Web interface edit records:
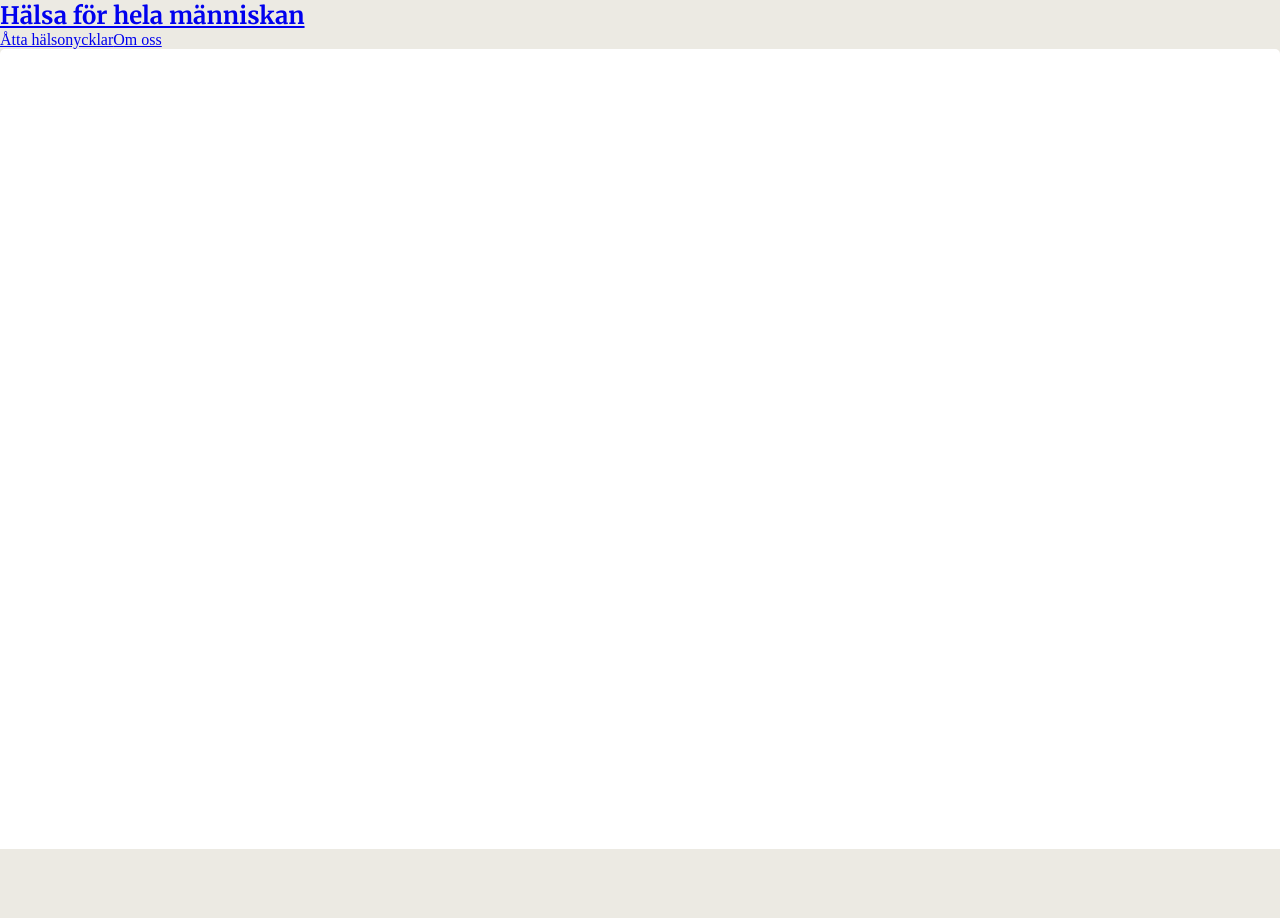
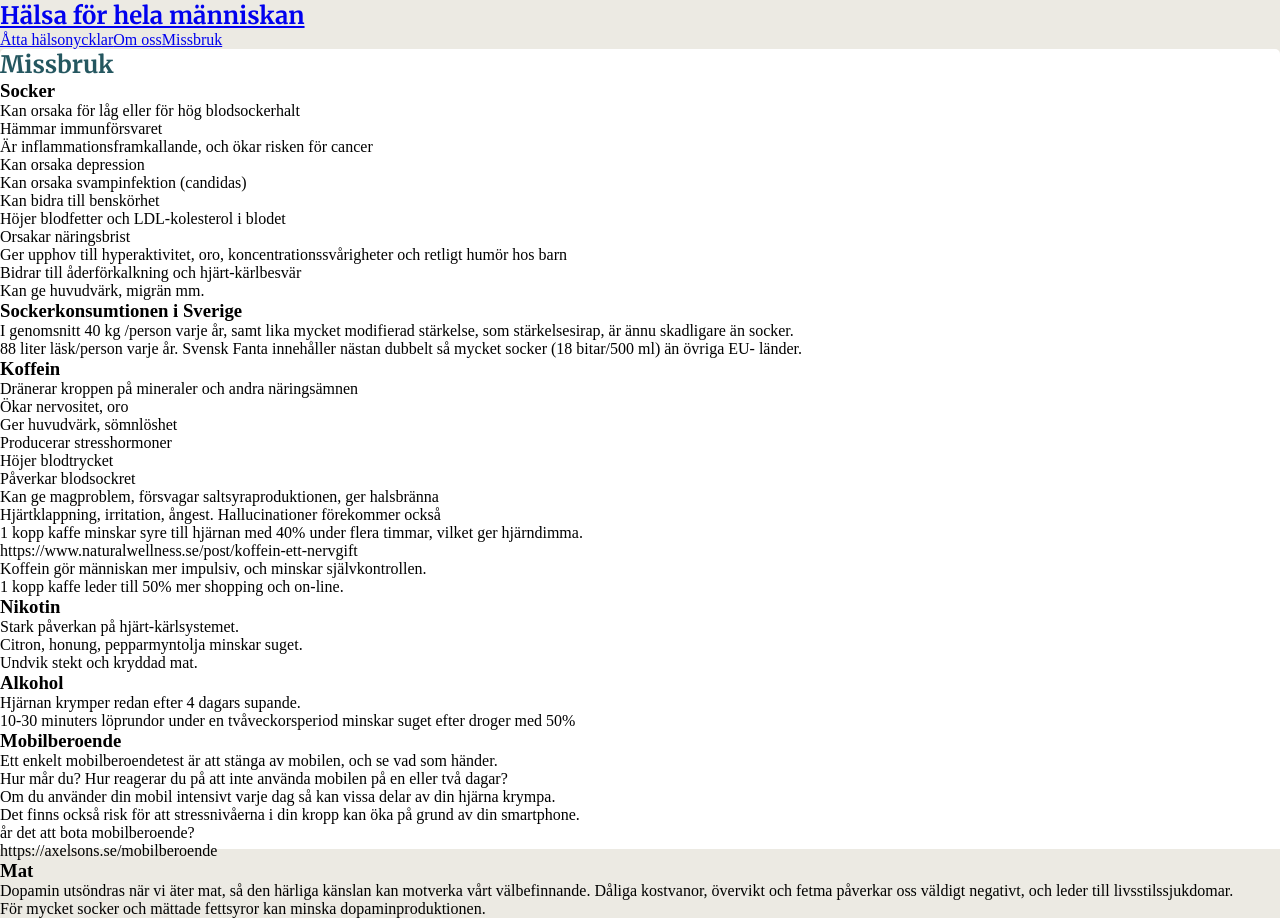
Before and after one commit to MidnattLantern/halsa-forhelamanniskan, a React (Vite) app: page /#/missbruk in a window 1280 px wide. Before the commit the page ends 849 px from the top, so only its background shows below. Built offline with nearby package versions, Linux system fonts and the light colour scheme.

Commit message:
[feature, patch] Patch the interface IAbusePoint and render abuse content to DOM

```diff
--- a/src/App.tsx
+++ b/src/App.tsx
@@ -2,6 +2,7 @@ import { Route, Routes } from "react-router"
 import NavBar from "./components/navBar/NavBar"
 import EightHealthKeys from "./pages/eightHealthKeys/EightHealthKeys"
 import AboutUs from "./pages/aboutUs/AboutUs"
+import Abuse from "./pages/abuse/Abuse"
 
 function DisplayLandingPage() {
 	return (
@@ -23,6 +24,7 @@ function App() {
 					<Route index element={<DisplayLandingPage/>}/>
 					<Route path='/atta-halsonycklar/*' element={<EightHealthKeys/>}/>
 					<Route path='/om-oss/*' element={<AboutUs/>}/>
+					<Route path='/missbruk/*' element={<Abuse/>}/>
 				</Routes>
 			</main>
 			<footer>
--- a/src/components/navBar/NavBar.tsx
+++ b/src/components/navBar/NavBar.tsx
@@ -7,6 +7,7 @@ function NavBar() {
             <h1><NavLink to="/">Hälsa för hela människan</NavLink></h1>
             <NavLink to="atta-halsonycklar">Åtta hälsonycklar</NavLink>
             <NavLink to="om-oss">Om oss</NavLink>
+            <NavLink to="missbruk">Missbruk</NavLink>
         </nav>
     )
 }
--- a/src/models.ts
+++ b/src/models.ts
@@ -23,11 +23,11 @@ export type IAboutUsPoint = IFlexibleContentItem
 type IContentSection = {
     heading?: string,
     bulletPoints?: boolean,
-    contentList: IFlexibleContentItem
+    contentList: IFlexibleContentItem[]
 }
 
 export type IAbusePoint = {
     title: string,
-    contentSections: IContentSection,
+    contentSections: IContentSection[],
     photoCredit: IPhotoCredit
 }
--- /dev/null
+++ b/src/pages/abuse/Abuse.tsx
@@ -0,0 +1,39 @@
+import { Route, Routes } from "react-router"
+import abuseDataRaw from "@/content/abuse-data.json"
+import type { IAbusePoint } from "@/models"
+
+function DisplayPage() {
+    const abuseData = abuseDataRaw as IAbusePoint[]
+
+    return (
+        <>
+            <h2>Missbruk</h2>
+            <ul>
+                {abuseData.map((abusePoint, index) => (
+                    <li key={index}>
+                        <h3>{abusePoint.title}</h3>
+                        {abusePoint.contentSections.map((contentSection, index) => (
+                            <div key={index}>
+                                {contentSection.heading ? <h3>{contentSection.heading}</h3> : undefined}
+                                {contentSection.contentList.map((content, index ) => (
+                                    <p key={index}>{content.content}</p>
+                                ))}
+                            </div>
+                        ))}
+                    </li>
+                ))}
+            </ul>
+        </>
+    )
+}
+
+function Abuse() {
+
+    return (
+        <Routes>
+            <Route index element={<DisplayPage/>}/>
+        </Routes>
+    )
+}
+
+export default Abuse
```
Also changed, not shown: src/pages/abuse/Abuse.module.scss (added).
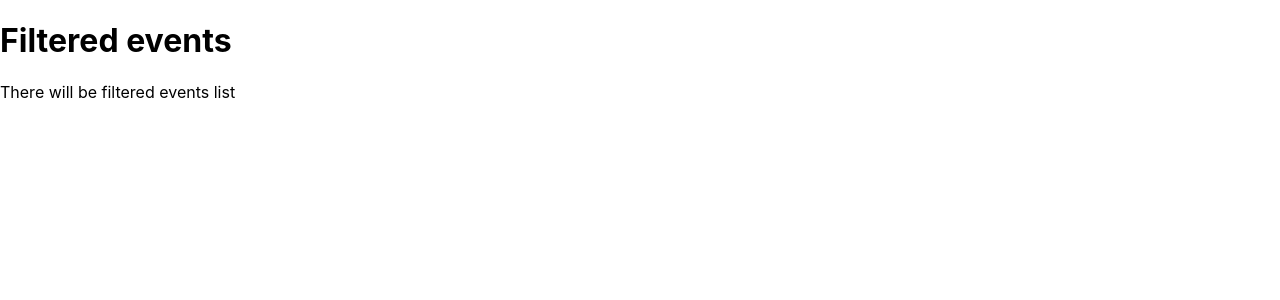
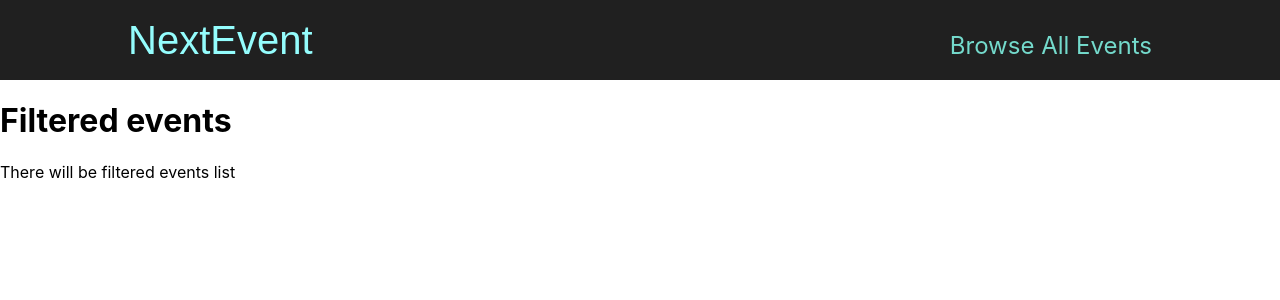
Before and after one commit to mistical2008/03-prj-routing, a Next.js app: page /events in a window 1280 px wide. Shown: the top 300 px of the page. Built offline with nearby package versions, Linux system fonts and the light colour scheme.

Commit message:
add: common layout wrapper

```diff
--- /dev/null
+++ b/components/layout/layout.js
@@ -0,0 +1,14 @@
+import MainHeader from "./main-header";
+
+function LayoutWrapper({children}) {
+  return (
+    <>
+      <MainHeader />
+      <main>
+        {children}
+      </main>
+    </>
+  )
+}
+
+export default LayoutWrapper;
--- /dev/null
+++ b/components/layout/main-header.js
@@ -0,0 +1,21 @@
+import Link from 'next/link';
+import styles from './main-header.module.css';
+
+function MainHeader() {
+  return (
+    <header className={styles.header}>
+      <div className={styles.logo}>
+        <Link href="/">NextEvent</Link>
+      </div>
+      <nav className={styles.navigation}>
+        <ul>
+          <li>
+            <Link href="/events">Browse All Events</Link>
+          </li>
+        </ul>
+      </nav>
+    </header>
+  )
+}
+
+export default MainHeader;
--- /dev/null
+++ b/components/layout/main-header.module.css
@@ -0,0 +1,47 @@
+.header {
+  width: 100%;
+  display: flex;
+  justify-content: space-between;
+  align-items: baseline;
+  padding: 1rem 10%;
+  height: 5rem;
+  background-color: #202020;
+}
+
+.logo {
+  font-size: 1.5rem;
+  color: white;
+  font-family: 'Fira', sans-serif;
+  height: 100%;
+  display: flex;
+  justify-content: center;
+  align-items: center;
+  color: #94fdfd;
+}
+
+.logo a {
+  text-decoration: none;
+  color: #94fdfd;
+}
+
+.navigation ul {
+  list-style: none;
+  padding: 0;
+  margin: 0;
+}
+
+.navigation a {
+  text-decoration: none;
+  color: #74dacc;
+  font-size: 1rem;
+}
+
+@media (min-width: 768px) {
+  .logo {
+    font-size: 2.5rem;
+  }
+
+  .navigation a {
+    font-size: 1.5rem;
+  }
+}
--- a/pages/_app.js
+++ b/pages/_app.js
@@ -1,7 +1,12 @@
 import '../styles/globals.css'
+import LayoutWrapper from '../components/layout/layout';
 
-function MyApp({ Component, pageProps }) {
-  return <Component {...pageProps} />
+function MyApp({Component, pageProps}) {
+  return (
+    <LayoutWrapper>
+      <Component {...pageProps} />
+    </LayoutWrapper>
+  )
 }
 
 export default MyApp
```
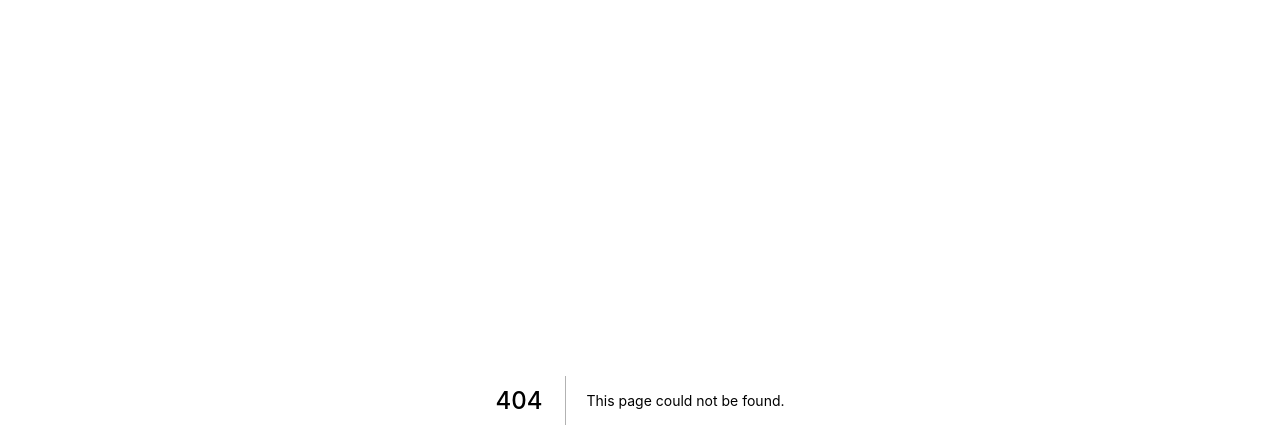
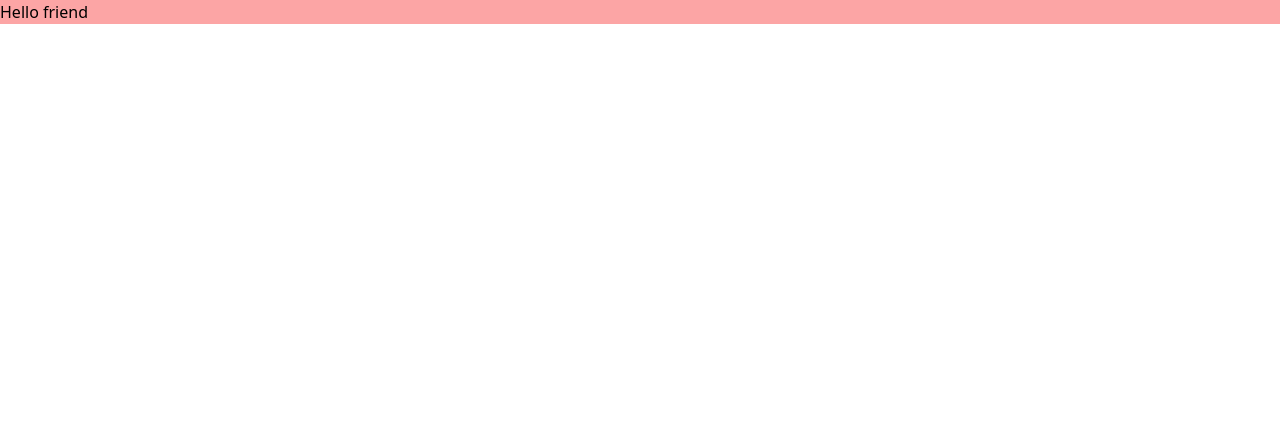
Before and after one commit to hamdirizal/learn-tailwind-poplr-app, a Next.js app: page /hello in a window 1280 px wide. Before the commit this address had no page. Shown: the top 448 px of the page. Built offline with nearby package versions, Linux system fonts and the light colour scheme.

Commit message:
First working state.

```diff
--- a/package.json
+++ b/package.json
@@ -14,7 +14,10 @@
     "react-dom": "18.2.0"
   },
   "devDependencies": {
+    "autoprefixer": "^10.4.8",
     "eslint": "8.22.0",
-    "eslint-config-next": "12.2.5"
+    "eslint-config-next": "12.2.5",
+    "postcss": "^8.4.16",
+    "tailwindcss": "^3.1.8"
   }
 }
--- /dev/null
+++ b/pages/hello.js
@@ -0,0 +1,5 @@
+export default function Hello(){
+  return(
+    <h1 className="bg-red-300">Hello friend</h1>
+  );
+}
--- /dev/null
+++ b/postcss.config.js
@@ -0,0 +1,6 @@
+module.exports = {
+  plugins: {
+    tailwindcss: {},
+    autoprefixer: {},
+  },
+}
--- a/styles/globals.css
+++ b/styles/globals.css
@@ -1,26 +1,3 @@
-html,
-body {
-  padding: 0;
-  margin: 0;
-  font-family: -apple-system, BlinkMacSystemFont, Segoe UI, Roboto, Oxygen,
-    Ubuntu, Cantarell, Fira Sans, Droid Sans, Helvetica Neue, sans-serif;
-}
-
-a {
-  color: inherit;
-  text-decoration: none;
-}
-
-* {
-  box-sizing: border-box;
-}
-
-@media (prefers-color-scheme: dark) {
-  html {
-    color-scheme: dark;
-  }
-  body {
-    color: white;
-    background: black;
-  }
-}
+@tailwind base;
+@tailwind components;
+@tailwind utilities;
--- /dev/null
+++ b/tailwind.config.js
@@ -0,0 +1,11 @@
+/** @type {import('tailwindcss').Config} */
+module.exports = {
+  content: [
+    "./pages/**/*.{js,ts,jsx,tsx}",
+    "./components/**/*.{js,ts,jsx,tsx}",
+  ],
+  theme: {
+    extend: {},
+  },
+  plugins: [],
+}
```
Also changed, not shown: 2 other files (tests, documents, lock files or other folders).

Task to complete: A verbatim copy of the data, with all pictures omitted, is the required output.

Written response:
Before and after one commit to MidnattLantern/halsa-forhelamanniskan, a React (Vite) app: page /#/missbruk in a window 1280 px wide. Before the commit the page ends 849 px from the top, so only its background shows below. Built offline with nearby package versions, Linux system fonts and the light colour scheme.

Commit message:
[feature, patch] Patch the interface IAbusePoint and render abuse content to DOM

```diff
--- a/src/App.tsx
+++ b/src/App.tsx
@@ -2,6 +2,7 @@ import { Route, Routes } from "react-router"
 import NavBar from "./components/navBar/NavBar"
 import EightHealthKeys from "./pages/eightHealthKeys/EightHealthKeys"
 import AboutUs from "./pages/aboutUs/AboutUs"
+import Abuse from "./pages/abuse/Abuse"
 
 function DisplayLandingPage() {
 	return (
@@ -23,6 +24,7 @@ function App() {
 					<Route index element={<DisplayLandingPage/>}/>
 					<Route path='/atta-halsonycklar/*' element={<EightHealthKeys/>}/>
 					<Route path='/om-oss/*' element={<AboutUs/>}/>
+					<Route path='/missbruk/*' element={<Abuse/>}/>
 				</Routes>
 			</main>
 			<footer>
--- a/src/components/navBar/NavBar.tsx
+++ b/src/components/navBar/NavBar.tsx
@@ -7,6 +7,7 @@ function NavBar() {
             <h1><NavLink to="/">Hälsa för hela människan</NavLink></h1>
             <NavLink to="atta-halsonycklar">Åtta hälsonycklar</NavLink>
             <NavLink to="om-oss">Om oss</NavLink>
+            <NavLink to="missbruk">Missbruk</NavLink>
         </nav>
     )
 }
--- a/src/models.ts
+++ b/src/models.ts
@@ -23,11 +23,11 @@ export type IAboutUsPoint = IFlexibleContentItem
 type IContentSection = {
     heading?: string,
     bulletPoints?: boolean,
-    contentList: IFlexibleContentItem
+    contentList: IFlexibleContentItem[]
 }
 
 export type IAbusePoint = {
     title: string,
-    contentSections: IContentSection,
+    contentSections: IContentSection[],
     photoCredit: IPhotoCredit
 }
--- /dev/null
+++ b/src/pages/abuse/Abuse.tsx
@@ -0,0 +1,39 @@
+import { Route, Routes } from "react-router"
+import abuseDataRaw from "@/content/abuse-data.json"
+import type { IAbusePoint } from "@/models"
+
+function DisplayPage() {
+    const abuseData = abuseDataRaw as IAbusePoint[]
+
+    return (
+        <>
+            <h2>Missbruk</h2>
+            <ul>
+                {abuseData.map((abusePoint, index) => (
+                    <li key={index}>
+                        <h3>{abusePoint.title}</h3>
+                        {abusePoint.contentSections.map((contentSection, index) => (
+                            <div key={index}>
+                                {contentSection.heading ? <h3>{contentSection.heading}</h3> : undefined}
+                                {contentSection.contentList.map((content, index ) => (
+                                    <p key={index}>{content.content}</p>
+                                ))}
+                            </div>
+                        ))}
+                    </li>
+                ))}
+            </ul>
+        </>
+    )
+}
+
+function Abuse() {
+
+    return (
+        <Routes>
+            <Route index element={<DisplayPage/>}/>
+        </Routes>
+    )
+}
+
+export default Abuse
```
Also changed, not shown: src/pages/abuse/Abuse.module.scss (added).
Before and after one commit to mistical2008/03-prj-routing, a Next.js app: page /events in a window 1280 px wide. Shown: the top 300 px of the page. Built offline with nearby package versions, Linux system fonts and the light colour scheme.

Commit message:
add: common layout wrapper

```diff
--- /dev/null
+++ b/components/layout/layout.js
@@ -0,0 +1,14 @@
+import MainHeader from "./main-header";
+
+function LayoutWrapper({children}) {
+  return (
+    <>
+      <MainHeader />
+      <main>
+        {children}
+      </main>
+    </>
+  )
+}
+
+export default LayoutWrapper;
--- /dev/null
+++ b/components/layout/main-header.js
@@ -0,0 +1,21 @@
+import Link from 'next/link';
+import styles from './main-header.module.css';
+
+function MainHeader() {
+  return (
+    <header className={styles.header}>
+      <div className={styles.logo}>
+        <Link href="/">NextEvent</Link>
+      </div>
+      <nav className={styles.navigation}>
+        <ul>
+          <li>
+            <Link href="/events">Browse All Events</Link>
+          </li>
+        </ul>
+      </nav>
+    </header>
+  )
+}
+
+export default MainHeader;
--- /dev/null
+++ b/components/layout/main-header.module.css
@@ -0,0 +1,47 @@
+.header {
+  width: 100%;
+  display: flex;
+  justify-content: space-between;
+  align-items: baseline;
+  padding: 1rem 10%;
+  height: 5rem;
+  background-color: #202020;
+}
+
+.logo {
+  font-size: 1.5rem;
+  color: white;
+  font-family: 'Fira', sans-serif;
+  height: 100%;
+  display: flex;
+  justify-content: center;
+  align-items: center;
+  color: #94fdfd;
+}
+
+.logo a {
+  text-decoration: none;
+  color: #94fdfd;
+}
+
+.navigation ul {
+  list-style: none;
+  padding: 0;
+  margin: 0;
+}
+
+.navigation a {
+  text-decoration: none;
+  color: #74dacc;
+  font-size: 1rem;
+}
+
+@media (min-width: 768px) {
+  .logo {
+    font-size: 2.5rem;
+  }
+
+  .navigation a {
+    font-size: 1.5rem;
+  }
+}
--- a/pages/_app.js
+++ b/pages/_app.js
@@ -1,7 +1,12 @@
 import '../styles/globals.css'
+import LayoutWrapper from '../components/layout/layout';
 
-function MyApp({ Component, pageProps }) {
-  return <Component {...pageProps} />
+function MyApp({Component, pageProps}) {
+  return (
+    <LayoutWrapper>
+      <Component {...pageProps} />
+    </LayoutWrapper>
+  )
 }
 
 export default MyApp
```
Before and after one commit to hamdirizal/learn-tailwind-poplr-app, a Next.js app: page /hello in a window 1280 px wide. Before the commit this address had no page. Shown: the top 448 px of the page. Built offline with nearby package versions, Linux system fonts and the light colour scheme.

Commit message:
First working state.

```diff
--- a/package.json
+++ b/package.json
@@ -14,7 +14,10 @@
     "react-dom": "18.2.0"
   },
   "devDependencies": {
+    "autoprefixer": "^10.4.8",
     "eslint": "8.22.0",
-    "eslint-config-next": "12.2.5"
+    "eslint-config-next": "12.2.5",
+    "postcss": "^8.4.16",
+    "tailwindcss": "^3.1.8"
   }
 }
--- /dev/null
+++ b/pages/hello.js
@@ -0,0 +1,5 @@
+export default function Hello(){
+  return(
+    <h1 className="bg-red-300">Hello friend</h1>
+  );
+}
--- /dev/null
+++ b/postcss.config.js
@@ -0,0 +1,6 @@
+module.exports = {
+  plugins: {
+    tailwindcss: {},
+    autoprefixer: {},
+  },
+}
--- a/styles/globals.css
+++ b/styles/globals.css
@@ -1,26 +1,3 @@
-html,
-body {
-  padding: 0;
-  margin: 0;
-  font-family: -apple-system, BlinkMacSystemFont, Segoe UI, Roboto, Oxygen,
-    Ubuntu, Cantarell, Fira Sans, Droid Sans, Helvetica Neue, sans-serif;
-}
-
-a {
-  color: inherit;
-  text-decoration: none;
-}
-
-* {
-  box-sizing: border-box;
-}
-
-@media (prefers-color-scheme: dark) {
-  html {
-    color-scheme: dark;
-  }
-  body {
-    color: white;
-    background: black;
-  }
-}
+@tailwind base;
+@tailwind components;
+@tailwind utilities;
--- /dev/null
+++ b/tailwind.config.js
@@ -0,0 +1,11 @@
+/** @type {import('tailwindcss').Config} */
+module.exports = {
+  content: [
+    "./pages/**/*.{js,ts,jsx,tsx}",
+    "./components/**/*.{js,ts,jsx,tsx}",
+  ],
+  theme: {
+    extend: {},
+  },
+  plugins: [],
+}
```
Also changed, not shown: 2 other files (tests, documents, lock files or other folders).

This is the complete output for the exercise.